(Data supplied)
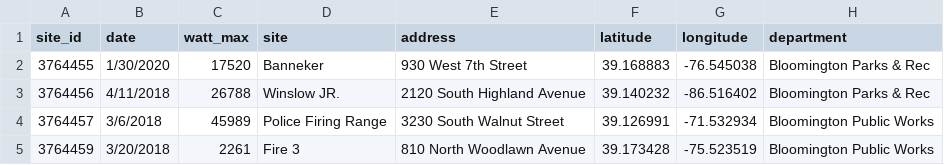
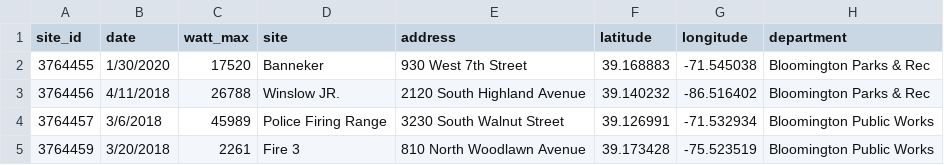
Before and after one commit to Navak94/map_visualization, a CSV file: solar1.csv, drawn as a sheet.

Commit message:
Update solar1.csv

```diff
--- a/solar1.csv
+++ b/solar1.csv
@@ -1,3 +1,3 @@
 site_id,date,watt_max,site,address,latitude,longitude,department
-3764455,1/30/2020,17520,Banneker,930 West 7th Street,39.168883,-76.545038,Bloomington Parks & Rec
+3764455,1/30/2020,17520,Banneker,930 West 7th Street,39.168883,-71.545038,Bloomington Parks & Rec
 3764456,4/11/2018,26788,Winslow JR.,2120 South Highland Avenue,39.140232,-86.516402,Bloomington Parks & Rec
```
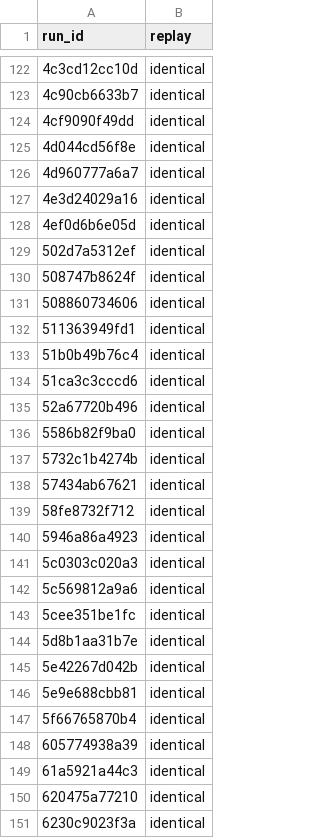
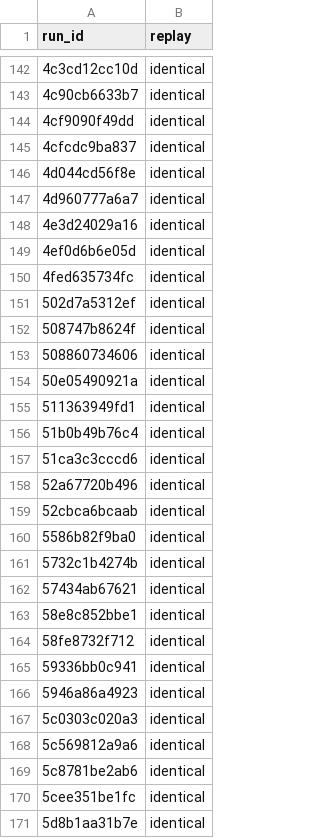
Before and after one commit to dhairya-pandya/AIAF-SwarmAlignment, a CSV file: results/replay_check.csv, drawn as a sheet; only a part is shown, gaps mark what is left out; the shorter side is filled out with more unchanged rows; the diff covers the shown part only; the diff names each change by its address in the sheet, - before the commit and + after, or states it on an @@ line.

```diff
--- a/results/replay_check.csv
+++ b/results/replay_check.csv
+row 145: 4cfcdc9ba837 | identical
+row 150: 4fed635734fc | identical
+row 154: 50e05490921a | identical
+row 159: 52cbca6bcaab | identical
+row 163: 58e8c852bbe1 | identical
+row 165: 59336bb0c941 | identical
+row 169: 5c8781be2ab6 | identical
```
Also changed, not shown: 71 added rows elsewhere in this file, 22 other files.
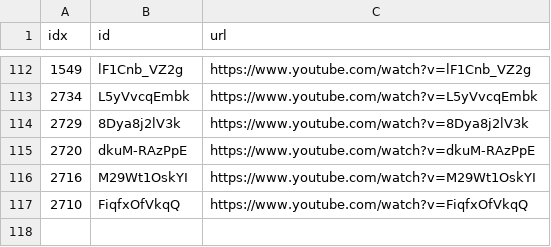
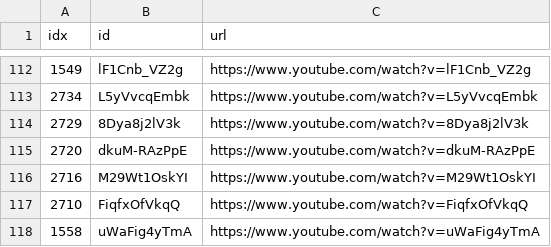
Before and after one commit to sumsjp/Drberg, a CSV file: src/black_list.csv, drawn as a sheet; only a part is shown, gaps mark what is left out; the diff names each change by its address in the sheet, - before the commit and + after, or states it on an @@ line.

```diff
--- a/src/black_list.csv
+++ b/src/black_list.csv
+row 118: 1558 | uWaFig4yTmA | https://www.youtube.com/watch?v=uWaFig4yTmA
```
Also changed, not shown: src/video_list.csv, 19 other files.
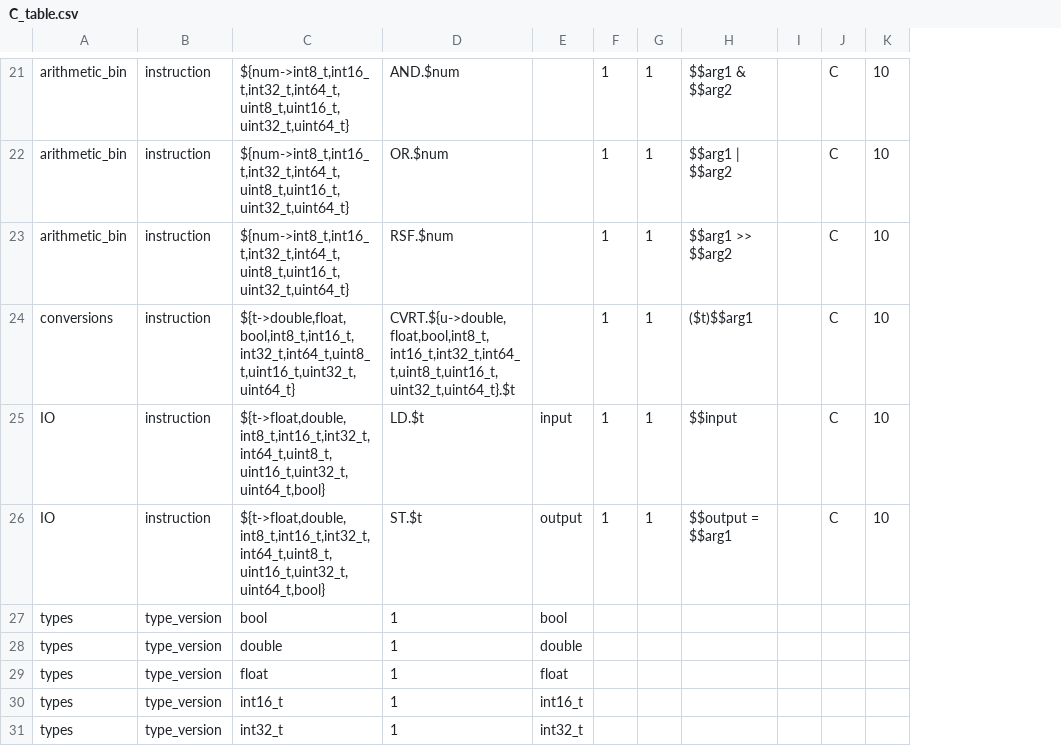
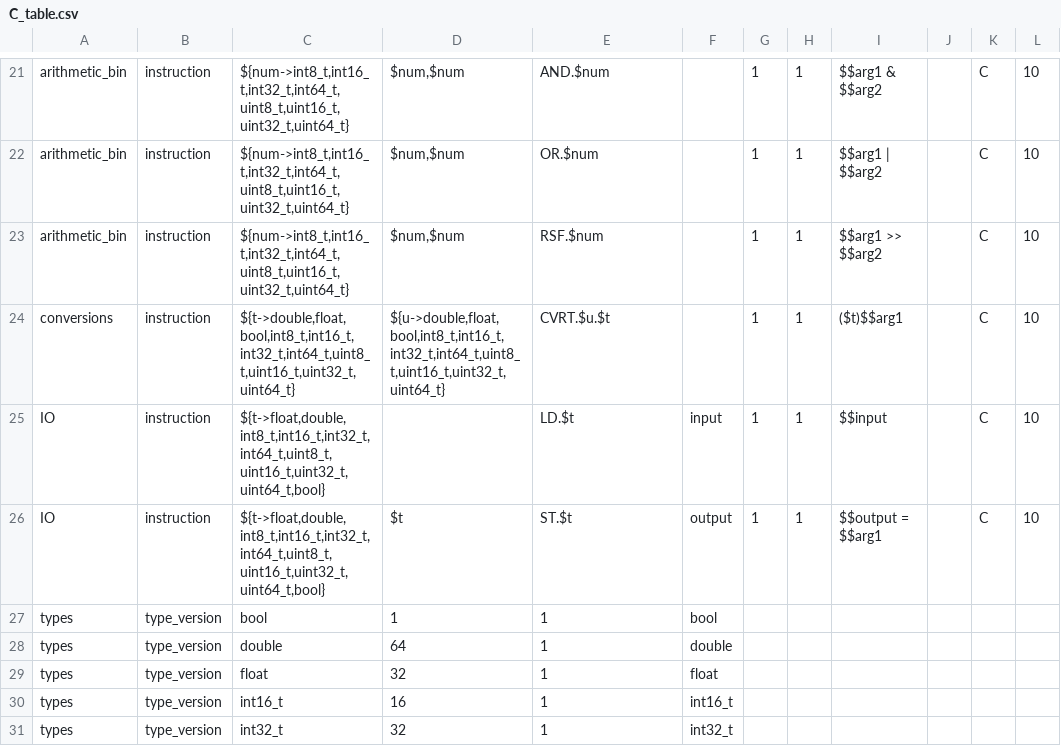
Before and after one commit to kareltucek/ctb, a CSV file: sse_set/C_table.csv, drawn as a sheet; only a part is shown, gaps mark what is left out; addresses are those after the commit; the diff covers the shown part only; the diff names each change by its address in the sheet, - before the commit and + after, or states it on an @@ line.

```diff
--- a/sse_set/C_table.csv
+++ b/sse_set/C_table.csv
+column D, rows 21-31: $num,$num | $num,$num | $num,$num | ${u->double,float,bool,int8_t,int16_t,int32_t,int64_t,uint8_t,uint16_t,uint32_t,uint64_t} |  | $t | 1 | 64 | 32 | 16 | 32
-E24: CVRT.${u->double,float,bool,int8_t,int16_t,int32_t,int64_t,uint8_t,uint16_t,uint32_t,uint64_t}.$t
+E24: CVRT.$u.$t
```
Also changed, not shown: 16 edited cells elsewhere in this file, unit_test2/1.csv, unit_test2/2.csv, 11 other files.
(End Data supplied)
How to complete this task: The whole listing must come back verbatim, with no pictures included.

Task output:
Before and after one commit to Navak94/map_visualization, a CSV file: solar1.csv, drawn as a sheet.

Commit message:
Update solar1.csv

```diff
--- a/solar1.csv
+++ b/solar1.csv
@@ -1,3 +1,3 @@
 site_id,date,watt_max,site,address,latitude,longitude,department
-3764455,1/30/2020,17520,Banneker,930 West 7th Street,39.168883,-76.545038,Bloomington Parks & Rec
+3764455,1/30/2020,17520,Banneker,930 West 7th Street,39.168883,-71.545038,Bloomington Parks & Rec
 3764456,4/11/2018,26788,Winslow JR.,2120 South Highland Avenue,39.140232,-86.516402,Bloomington Parks & Rec
```
Before and after one commit to dhairya-pandya/AIAF-SwarmAlignment, a CSV file: results/replay_check.csv, drawn as a sheet; only a part is shown, gaps mark what is left out; the shorter side is filled out with more unchanged rows; the diff covers the shown part only; the diff names each change by its address in the sheet, - before the commit and + after, or states it on an @@ line.

```diff
--- a/results/replay_check.csv
+++ b/results/replay_check.csv
+row 145: 4cfcdc9ba837 | identical
+row 150: 4fed635734fc | identical
+row 154: 50e05490921a | identical
+row 159: 52cbca6bcaab | identical
+row 163: 58e8c852bbe1 | identical
+row 165: 59336bb0c941 | identical
+row 169: 5c8781be2ab6 | identical
```
Also changed, not shown: 71 added rows elsewhere in this file, 22 other files.
Before and after one commit to sumsjp/Drberg, a CSV file: src/black_list.csv, drawn as a sheet; only a part is shown, gaps mark what is left out; the diff names each change by its address in the sheet, - before the commit and + after, or states it on an @@ line.

```diff
--- a/src/black_list.csv
+++ b/src/black_list.csv
+row 118: 1558 | uWaFig4yTmA | https://www.youtube.com/watch?v=uWaFig4yTmA
```
Also changed, not shown: src/video_list.csv, 19 other files.
Before and after one commit to kareltucek/ctb, a CSV file: sse_set/C_table.csv, drawn as a sheet; only a part is shown, gaps mark what is left out; addresses are those after the commit; the diff covers the shown part only; the diff names each change by its address in the sheet, - before the commit and + after, or states it on an @@ line.

```diff
--- a/sse_set/C_table.csv
+++ b/sse_set/C_table.csv
+column D, rows 21-31: $num,$num | $num,$num | $num,$num | ${u->double,float,bool,int8_t,int16_t,int32_t,int64_t,uint8_t,uint16_t,uint32_t,uint64_t} |  | $t | 1 | 64 | 32 | 16 | 32
-E24: CVRT.${u->double,float,bool,int8_t,int16_t,int32_t,int64_t,uint8_t,uint16_t,uint32_t,uint64_t}.$t
+E24: CVRT.$u.$t
```
Also changed, not shown: 16 edited cells elsewhere in this file, unit_test2/1.csv, unit_test2/2.csv, 11 other files.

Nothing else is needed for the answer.